Fuliza is a testimony to those two words you see being bandied about miscellaneously: “big data”. Big data are extremely large data sets that may be analysed to reveal patters, trends and associations relating to human behavior and interactions. CBA Bank, the creators of the first Mpesa based lending product Mshwari, used mpesa usage data to feed into their credit algorithm that calculated how credit worthy the loan applicants were. It soon became apparent that about 58% of mpesa transactions failed where the user was sending money to another beneficiary. But about 85% of the same transactions would be repeated within two days, that is, payment to the same beneficiary because funds were now available. It doesn’t take a rocket scientist to see that the data was speaking to a funding gap that would be eliminated within 48 hours as cash came in. In banking-speak this is what an overdraft does: provide a short term cash bridge pending arrival of funds. In the example above, my overdraft interest rate was 1% for a 30 day facility.
If you were to ask the over 400,000 customers that are using Fuliza daily as to what the annualized interest rate (12%) is, they’d tell you that they didn’t care. I certainly didn’t at the point where I was standing at the till with a basket of goods already packed and carefully perched on the counter ready for my hasty exit. Actually neither do the millions of Mshwari customers who are ready to pay a flat fee of 7.5% for a 30 day loan (again, if you annualized that you would get 90%). The Fuliza product currently endures a default rate of less than 1%. So for every 100 shillings that are lent out, less than 1 shilling is lost. The automatic limit that I received of Kshs 12,000 was done without my asking and without my knowledge.
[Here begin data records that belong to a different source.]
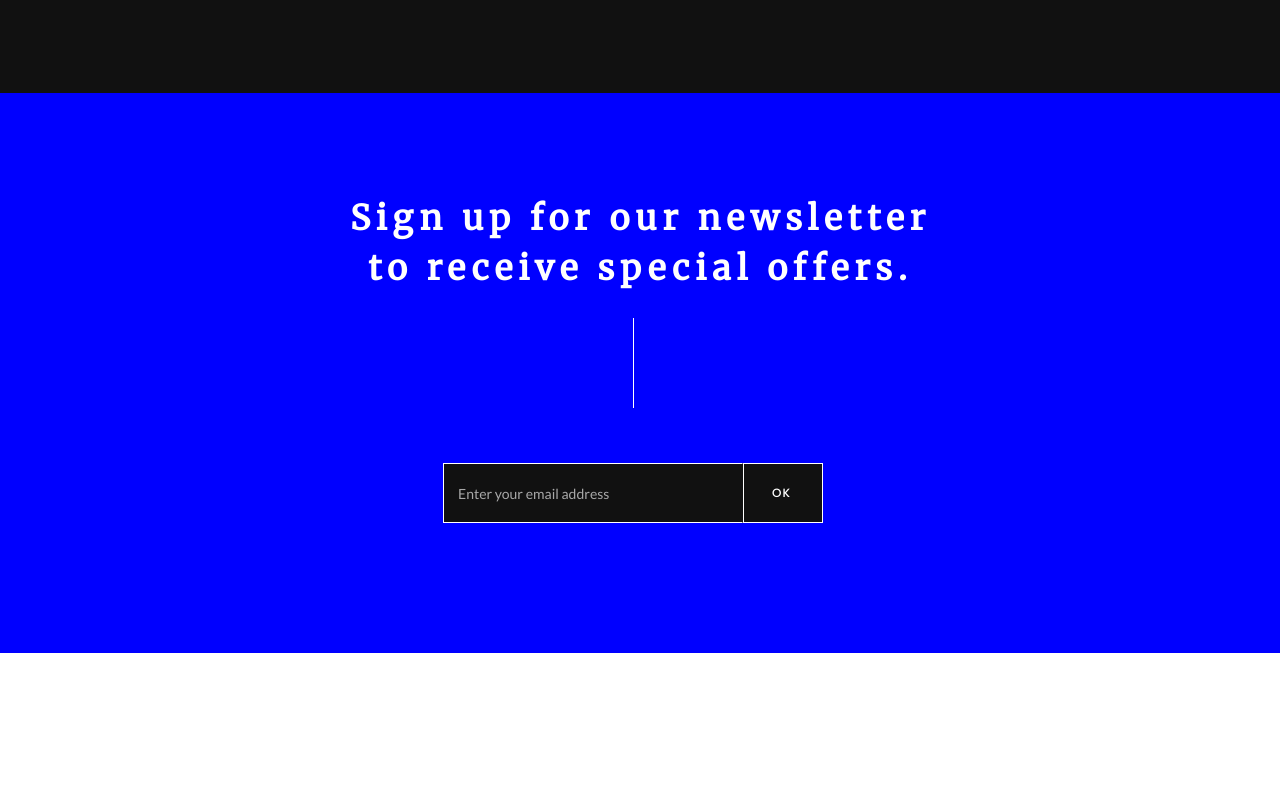
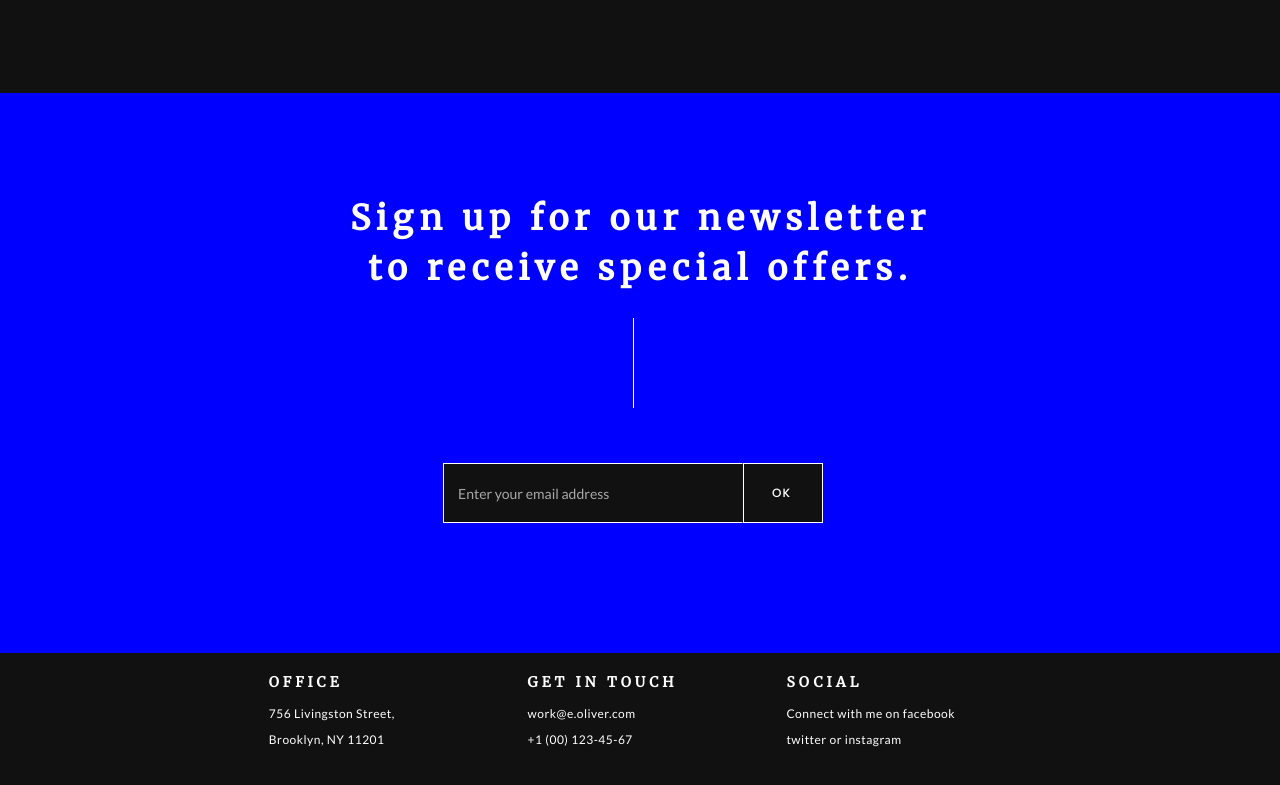
Before and after one commit to dalejodc/frontend-test, an Angular app: page / in a window 1280 px wide. Shown: the part 5346-6131 px from the top of the page. Before the commit the page ends 5999 px from the top, so only its background shows below. Built offline with nearby package versions, Linux system fonts and the light colour scheme.

Commit message:
Footer style fixed

```diff
--- a/src/app/components/footer/footer.component.css
+++ b/src/app/components/footer/footer.component.css
@@ -3,26 +3,13 @@
 **********************************************/
 
 .footer-section {
+    width: 100%;
+    height: -webkit-fit-content;
+    width: 100%;
+    height: -moz-fit-content;
+    padding: 20px 0px 50px 0px;
+    top: -150px !important;
     background-color: var(--light-black);
-    height: 20%;
-    min-height: 20vh;
-    background-repeat: no-repeat;
-    z-index: -5;
-    margin-top: -50px;
-    padding-bottom: 140px;
-}
-
-@media screen and (max-width: 990px) {
-    .footer-section {
-        background-color: var(--light-black);
-        height: 60%;
-        min-height: 60vh;
-        background-repeat: no-repeat;
-        z-index: -5;
-        padding-top: 100px;
-        padding-bottom: 140px;
-        padding-left: 60px;
-    }
 }
 
 .footer-title {
--- a/src/app/components/home/home.component.html
+++ b/src/app/components/home/home.component.html
@@ -6,4 +6,4 @@
 <app-pricing></app-pricing>
 <app-clients></app-clients>
 <app-newsletter></app-newsletter>
-<!-- <app-footer></app-footer>  -->
+<app-footer></app-footer>
```
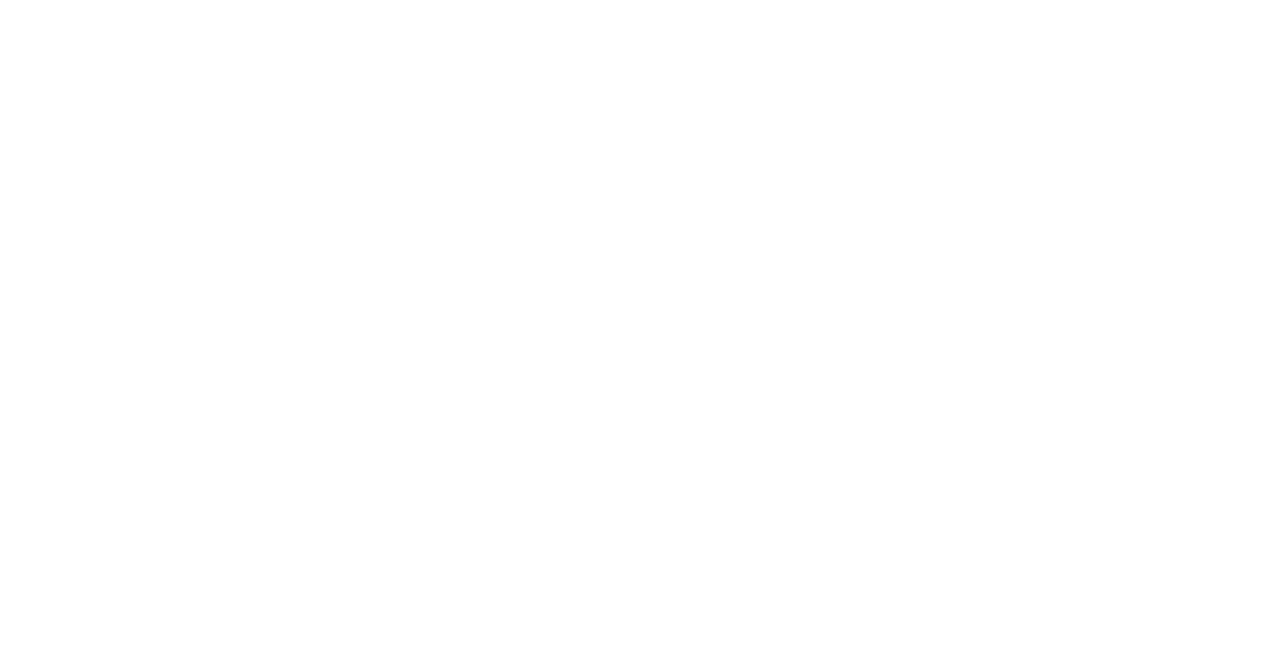
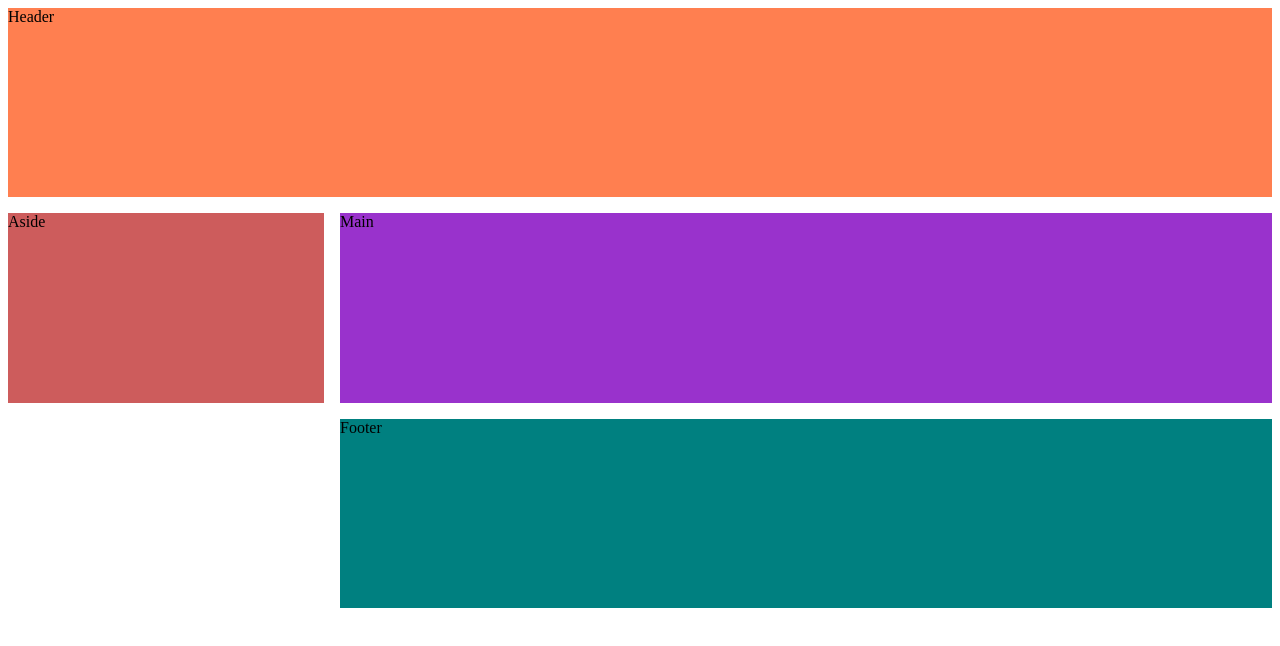
Before and after one commit to 1469902051/p509-29.11.2020, a plain HTML site: page index.html in a window 1280 px wide. Drawn offline with Linux system fonts and the light colour scheme.

Commit message:
Grid areas example

```diff
--- a/index.html
+++ b/index.html
@@ -1,16 +1,20 @@
 <!DOCTYPE html>
 <html lang="en">
+
 <head>
 	<meta charset="UTF-8">
 	<meta name="viewport" content="width=device-width, initial-scale=1.0">
 	<title>CSS Grid</title>
 	<link rel="stylesheet" href="./style.css">
 </head>
+
 <body>
+	<div class="container">
+		<header>Header</header>
+		<aside>Aside</aside>
+		<main>Main</main>
+		<footer>Footer</footer>
+	</div>
+</body>
 
-	<div class="container">
-		<div class="item"></div>
-	</div>
-
-</body>
 </html>
--- a/style.css
+++ b/style.css
@@ -0,0 +1,30 @@
+.container {
+  display: grid;
+  grid-template-columns: 25% 1fr;
+  grid-template-areas:
+					"header header"
+					"aside main"
+					". footer";
+  height: 600px;
+  grid-gap: 1em;
+}
+
+header {
+  grid-area: header;
+  background-color: coral;
+}
+
+main {
+  grid-area: main;
+  background-color: darkorchid;
+}
+
+aside {
+  grid-area: aside;
+  background-color: indianred;
+}
+
+footer {
+  grid-area: footer;
+  background-color: teal;
+}
```
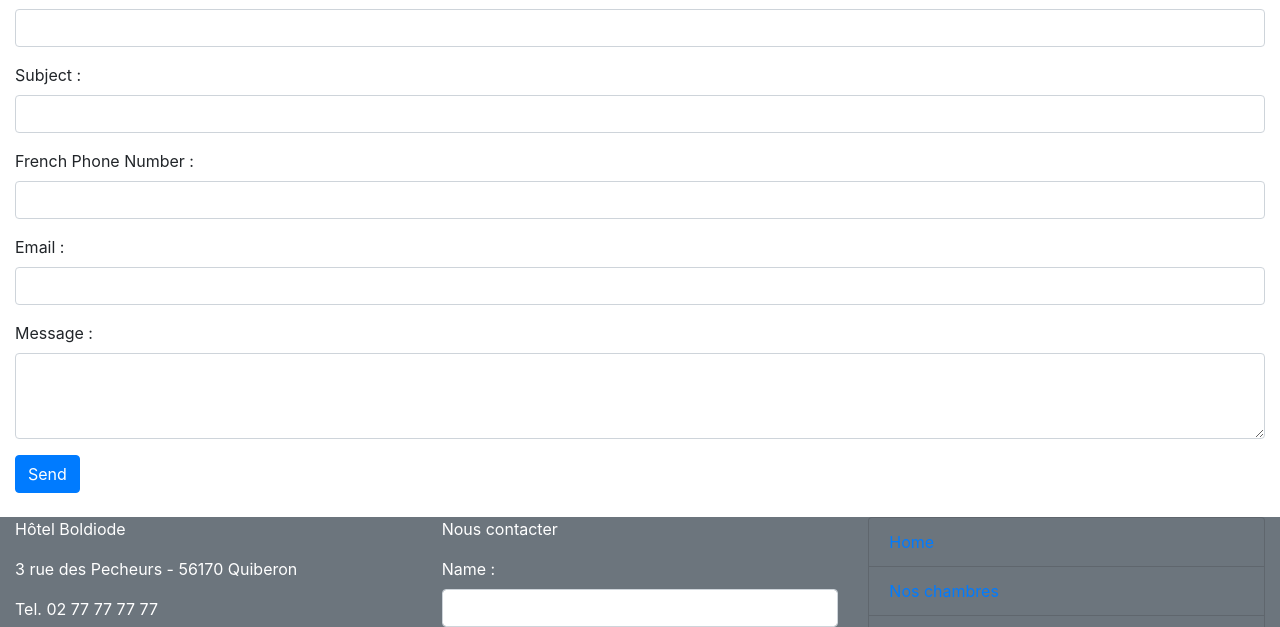
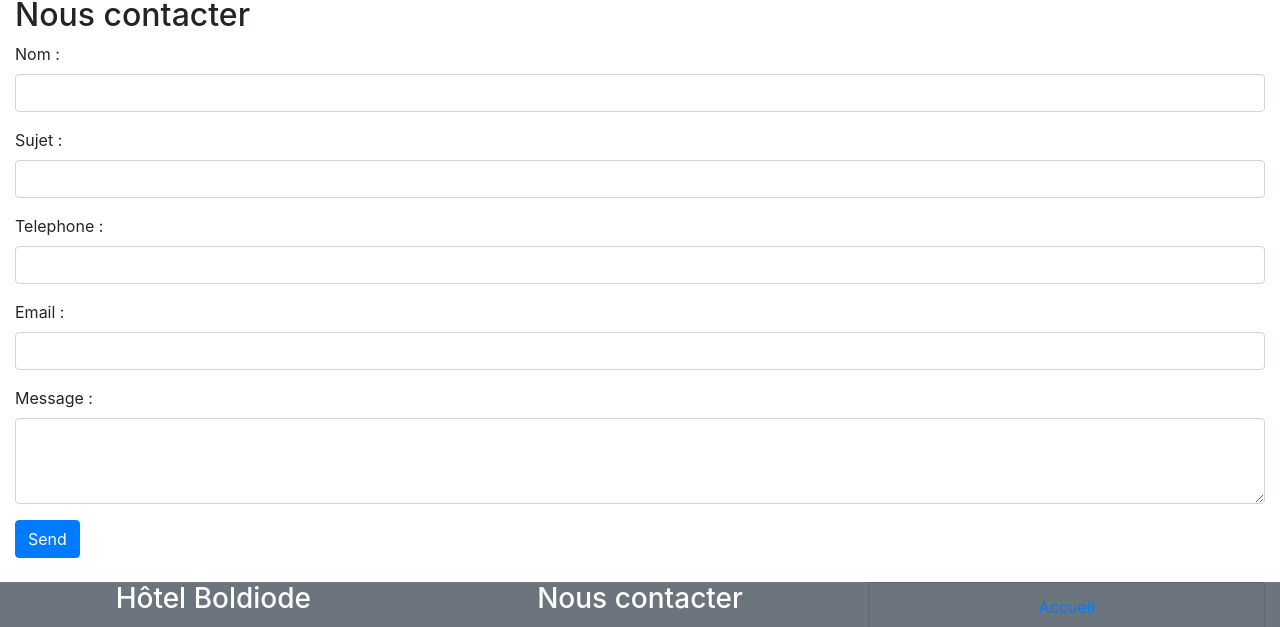
Before and after one commit to apsuma/nantes-0919-php-boldiode, a PHP site: template src/View/Home/contact.html.twig in a window 1280 px wide. Shown: the part 634-1261 px from the top of the page. Run offline with PHP 8.4, Linux system fonts and the light colour scheme; the template is opened without the code that fills it, so the values that code supplies are empty; some libraries are stand-ins or nearby versions.

Commit message:
update 2 text on contactpage

```diff
--- a/src/View/Home/_footer.html.twig
+++ b/src/View/Home/_footer.html.twig
@@ -1,25 +1,26 @@
 <footer class="container-fluid bg-secondary text-white">
     <div class="row d-flex justify-content-around">
-        <div class="col-sm">
-            <p>Hôtel Boldiode </p>
-            <p>3 rue des Pecheurs - 56170 Quiberon</p>
+        <div class="col-sm text-center">
+            <h3>Hôtel Boldiode </h3>
+            <p>3 rue des Pecheurs</p>
+            <p>56170 Quiberon</p>
             <p>Tel. 02 77 77 77 77</p>
             <iframe src="https://tinyurl.com/yycnft9s" width="300" height="300" frameborder="0" style="border:0;" ></iframe>
         </div>
         <div class="col-sm">
-            <p>Nous contacter</p>
+            <h3 class="text-center">Nous contacter</h3>
             {% include "Home/_formfooter.html.twig" %}
         </div>
         <div class="col-sm">
-            <ul class="list-group bg-secondary text-white">
-                <li class="list-group-item bg-secondary text-white"><a href="/" title="home">Home </a></li>
-                <li class="list-group-item bg-secondary text-white"><a href="/room/show" title="chambres">Nos chambres</a></li>
+            <ul class="list-group bg-secondary text-white text-center">
+                <li class="list-group-item bg-secondary text-white"><a href="/" title="home">Accueil </a></li>
+                <li class="list-group-item bg-secondary text-white"><a href="/room/show" title="rooms">Nos chambres</a></li>
                 <li class="list-group-item bg-secondary text-white"><a href="#" title="hotel">Notre hôtel</a></li>
-                <li class="list-group-item bg-secondary text-white"><a href="#" title="stay"> Votre sejour</a></li>
+                <li class="list-group-item bg-secondary text-white"><a href="#" title="stay"> Votre séjour</a></li>
                 <li class="list-group-item bg-secondary text-white"><a href="/Contact/sendMail" title="contact">Contact</a></li>
                 <li class="list-group-item bg-secondary text-white"><a href="#" title="legal_mentions">Mentions légales</a></li>
             </ul>
-            <ul class="list-group bg-secondary text-white">
+            <ul class="list-group bg-secondary text-white text-center">
                 <li class="list-group-item bg-secondary text-white">Réseaux sociaux</a></li>
                 <li class="list-group-item bg-secondary text-white"><a href="https://www.instagram.com/" title="instagram">Instagram</a></li>
                 <li class="list-group-item bg-secondary text-white"><a href="https://www.facebook.com/" title="facebook">Facebook</a></li>
--- a/src/View/Home/_formfooter.html.twig
+++ b/src/View/Home/_formfooter.html.twig
@@ -1,14 +1,14 @@
 <form action="/Contact/sendMail" method="post">
     <div class="form-group">
-        <label for="contactName" >Name :</label>
+        <label for="contactName" >Nom :</label>
         <input type="text" class="form-control" id="contactName" value="{{ contactForm.contactName }}" name="contactName" required >
     </div>
     <div class="form-group">
-        <label for="subject" >Subject :</label>
+        <label for="subject" >Sujet :</label>
         <input type="text" class="form-control" id="subject" value="{{ contactForm.subject }}" name="subject" required >
     </div>
     <div class="form-group">
-        <label for="phone" >French Phone Number :</label>
+        <label for="phone" >Telephone :</label>
         <input type="number" class="form-control" id="phone" value="{{ contactForm.phone }}" name="phone" required >
     </div>
     <div class="form-group">
--- a/src/View/Home/contact.html.twig
+++ b/src/View/Home/contact.html.twig
@@ -2,7 +2,9 @@
 
 {% block content %}
     <div class="container-fluid">
-    <h1>Page Contact - Bol d'Iode</h1>
+        <h1 class="text-center">Contactez-nous</h1>
+        <h3 class="text-center"> Nous reviendrons vers vous au plus vite</h3>
+        <br>
         <h2> Nous trouver</h2>
         <iframe src="https://tinyurl.com/yycnft9s" width="100%" height="400" frameborder="0" style="border:0;" ></iframe>
         <br>
@@ -10,6 +12,4 @@
         {% include "Home/_formfooter.html.twig" %}
         <br>
     </div>
-
-
 {% endblock %}
```
Lines whose indentation alone changed are shown as unchanged.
The bank just used my data to generate a very important product for me.
To the Kenyan legislature, the lesson here is this: a little bit of research would have led you to see how you could force banks to use the reams of data that they have about their customers to provide a better and differentiated pricing which would have achieved the goal of lowering the cost of loans. Instead, the largely uninformed interest cap route taken has ended up drying credit supply. What these mobile loan applications are telling parliamentarians is that at the end of the day, the retail client is indifferent to the price. He just wants to “fuliza” his life!